*WORK TO COMPLETE*
Nothing but the pictures should be left out when the entries below are duplicated.

*GIVEN INFORMATION*
****************************************
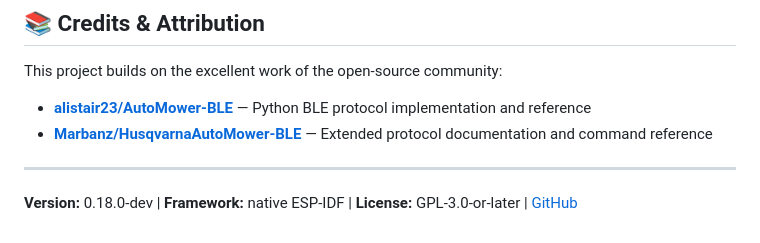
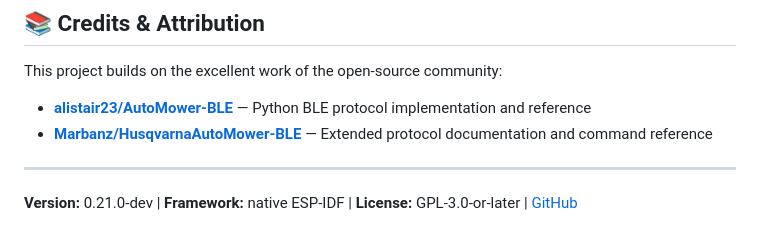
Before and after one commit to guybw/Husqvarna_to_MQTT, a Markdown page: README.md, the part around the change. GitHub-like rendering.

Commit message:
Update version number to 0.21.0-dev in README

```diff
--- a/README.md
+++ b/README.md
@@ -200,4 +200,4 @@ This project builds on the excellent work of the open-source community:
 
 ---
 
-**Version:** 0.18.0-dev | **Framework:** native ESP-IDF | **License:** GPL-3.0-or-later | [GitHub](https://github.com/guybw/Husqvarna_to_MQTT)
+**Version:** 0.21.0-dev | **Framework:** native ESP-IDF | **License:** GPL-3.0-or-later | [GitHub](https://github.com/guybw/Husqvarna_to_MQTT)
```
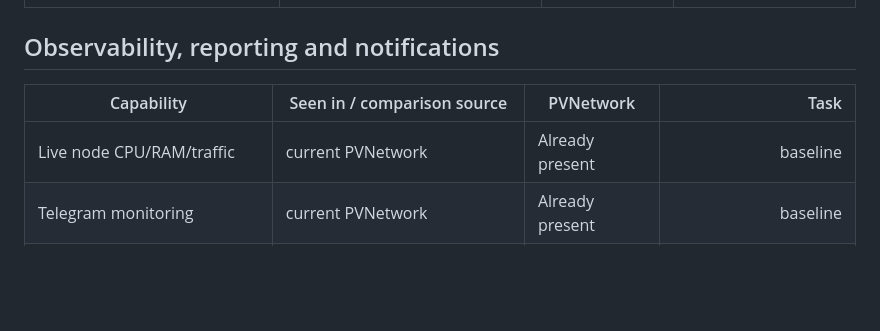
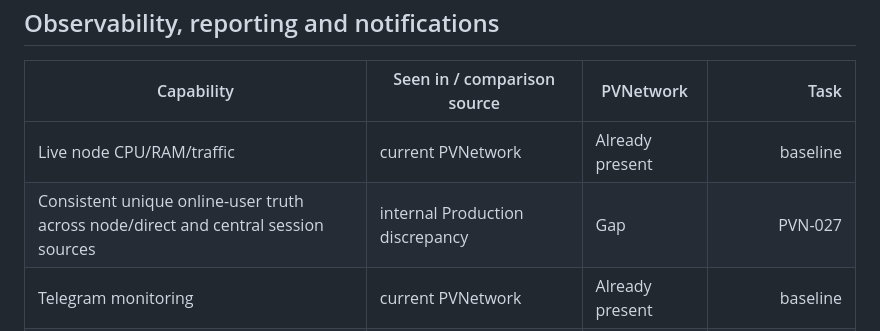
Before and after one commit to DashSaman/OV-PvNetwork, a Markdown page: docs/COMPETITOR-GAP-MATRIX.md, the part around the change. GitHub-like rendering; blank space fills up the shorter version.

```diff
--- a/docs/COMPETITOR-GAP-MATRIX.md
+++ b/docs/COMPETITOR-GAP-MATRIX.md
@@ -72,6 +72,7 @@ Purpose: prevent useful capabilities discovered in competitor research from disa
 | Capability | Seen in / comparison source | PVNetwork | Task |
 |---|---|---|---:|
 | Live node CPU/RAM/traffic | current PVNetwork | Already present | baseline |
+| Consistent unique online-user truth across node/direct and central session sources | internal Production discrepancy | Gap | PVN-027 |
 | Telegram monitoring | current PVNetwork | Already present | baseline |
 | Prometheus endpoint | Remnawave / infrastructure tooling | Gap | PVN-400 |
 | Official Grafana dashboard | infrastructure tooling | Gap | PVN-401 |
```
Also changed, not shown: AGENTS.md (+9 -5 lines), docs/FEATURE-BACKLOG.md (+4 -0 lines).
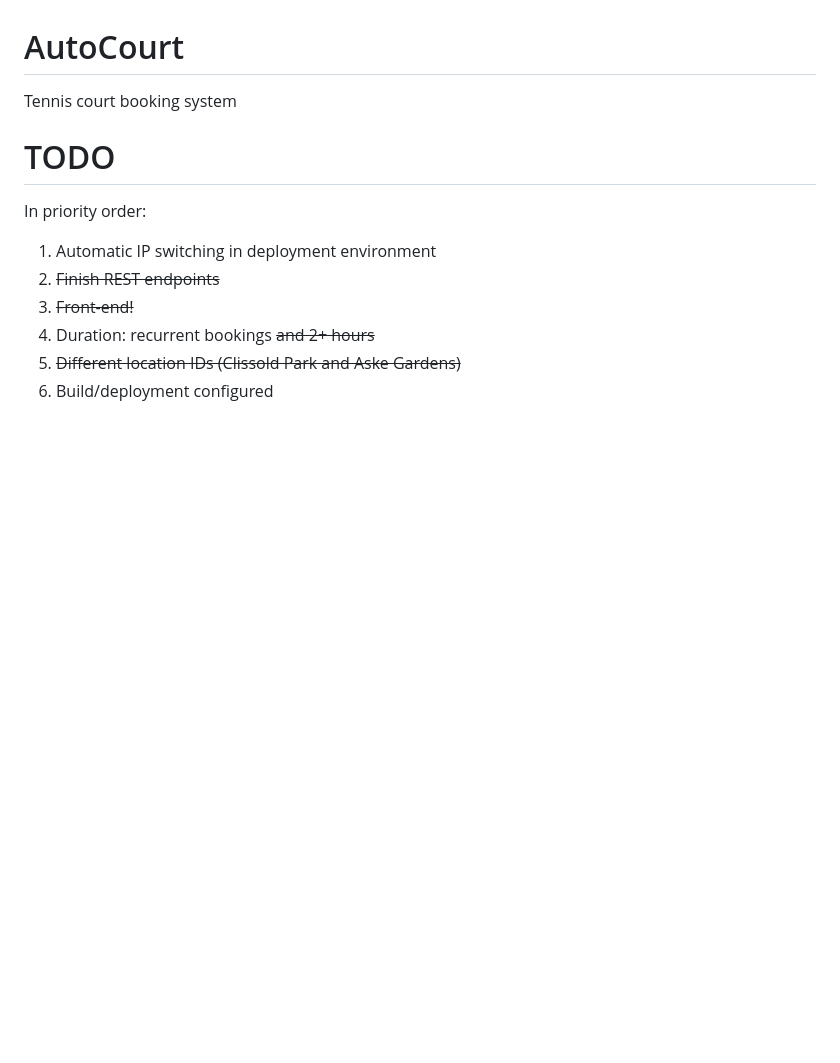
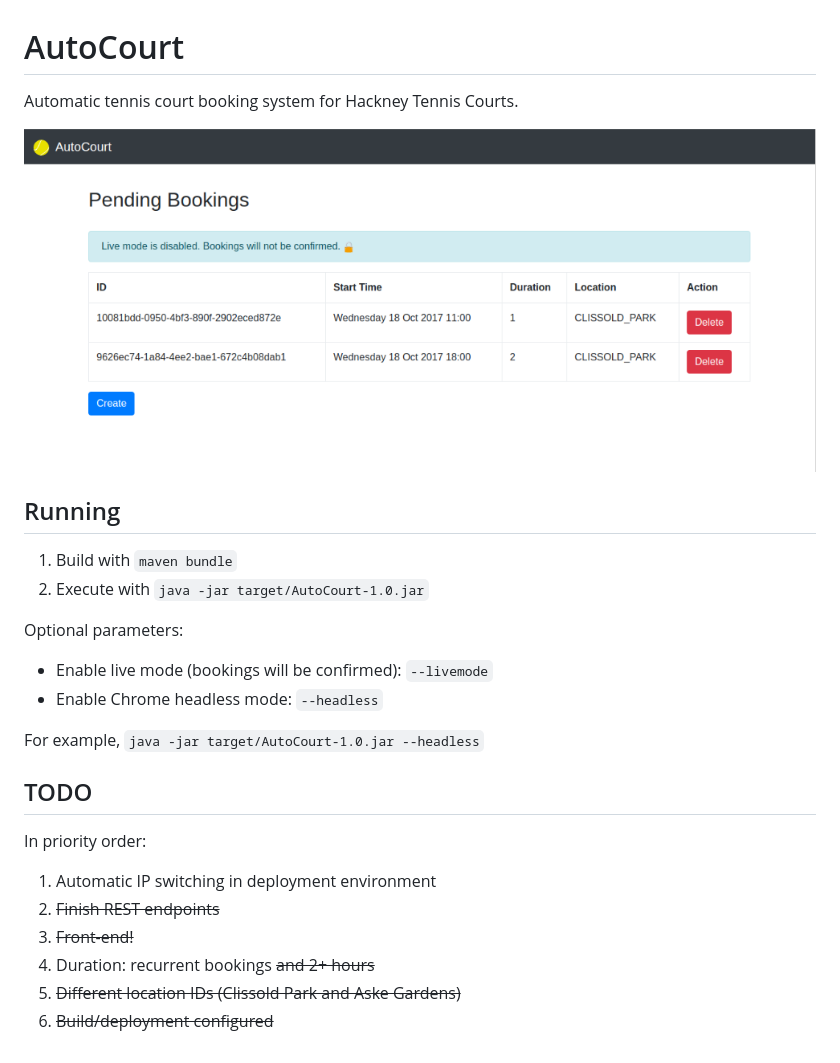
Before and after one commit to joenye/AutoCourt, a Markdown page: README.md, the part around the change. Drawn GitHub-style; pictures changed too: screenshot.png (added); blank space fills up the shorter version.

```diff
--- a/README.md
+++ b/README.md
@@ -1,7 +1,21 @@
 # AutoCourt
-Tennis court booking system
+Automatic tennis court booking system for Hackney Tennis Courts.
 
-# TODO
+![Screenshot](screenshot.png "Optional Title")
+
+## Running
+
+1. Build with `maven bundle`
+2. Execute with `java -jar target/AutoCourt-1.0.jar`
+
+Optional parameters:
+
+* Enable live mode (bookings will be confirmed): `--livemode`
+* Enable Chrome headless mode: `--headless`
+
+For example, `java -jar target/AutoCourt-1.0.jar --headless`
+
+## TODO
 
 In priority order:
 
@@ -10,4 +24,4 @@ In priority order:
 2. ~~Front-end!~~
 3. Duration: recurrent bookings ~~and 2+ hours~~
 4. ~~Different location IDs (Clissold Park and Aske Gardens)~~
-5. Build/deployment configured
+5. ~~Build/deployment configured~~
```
****************************************
*RESULT OF THIS TASK*
Before and after one commit to guybw/Husqvarna_to_MQTT, a Markdown page: README.md, the part around the change. GitHub-like rendering.

Commit message:
Update version number to 0.21.0-dev in README

```diff
--- a/README.md
+++ b/README.md
@@ -200,4 +200,4 @@ This project builds on the excellent work of the open-source community:
 
 ---
 
-**Version:** 0.18.0-dev | **Framework:** native ESP-IDF | **License:** GPL-3.0-or-later | [GitHub](https://github.com/guybw/Husqvarna_to_MQTT)
+**Version:** 0.21.0-dev | **Framework:** native ESP-IDF | **License:** GPL-3.0-or-later | [GitHub](https://github.com/guybw/Husqvarna_to_MQTT)
```
Before and after one commit to DashSaman/OV-PvNetwork, a Markdown page: docs/COMPETITOR-GAP-MATRIX.md, the part around the change. GitHub-like rendering; blank space fills up the shorter version.

```diff
--- a/docs/COMPETITOR-GAP-MATRIX.md
+++ b/docs/COMPETITOR-GAP-MATRIX.md
@@ -72,6 +72,7 @@ Purpose: prevent useful capabilities discovered in competitor research from disa
 | Capability | Seen in / comparison source | PVNetwork | Task |
 |---|---|---|---:|
 | Live node CPU/RAM/traffic | current PVNetwork | Already present | baseline |
+| Consistent unique online-user truth across node/direct and central session sources | internal Production discrepancy | Gap | PVN-027 |
 | Telegram monitoring | current PVNetwork | Already present | baseline |
 | Prometheus endpoint | Remnawave / infrastructure tooling | Gap | PVN-400 |
 | Official Grafana dashboard | infrastructure tooling | Gap | PVN-401 |
```
Also changed, not shown: AGENTS.md (+9 -5 lines), docs/FEATURE-BACKLOG.md (+4 -0 lines).
Before and after one commit to joenye/AutoCourt, a Markdown page: README.md, the part around the change. Drawn GitHub-style; pictures changed too: screenshot.png (added); blank space fills up the shorter version.

```diff
--- a/README.md
+++ b/README.md
@@ -1,7 +1,21 @@
 # AutoCourt
-Tennis court booking system
+Automatic tennis court booking system for Hackney Tennis Courts.
 
-# TODO
+![Screenshot](screenshot.png "Optional Title")
+
+## Running
+
+1. Build with `maven bundle`
+2. Execute with `java -jar target/AutoCourt-1.0.jar`
+
+Optional parameters:
+
+* Enable live mode (bookings will be confirmed): `--livemode`
+* Enable Chrome headless mode: `--headless`
+
+For example, `java -jar target/AutoCourt-1.0.jar --headless`
+
+## TODO
 
 In priority order:
 
@@ -10,4 +24,4 @@ In priority order:
 2. ~~Front-end!~~
 3. Duration: recurrent bookings ~~and 2+ hours~~
 4. ~~Different location IDs (Clissold Park and Aske Gardens)~~
-5. Build/deployment configured
+5. ~~Build/deployment configured~~
```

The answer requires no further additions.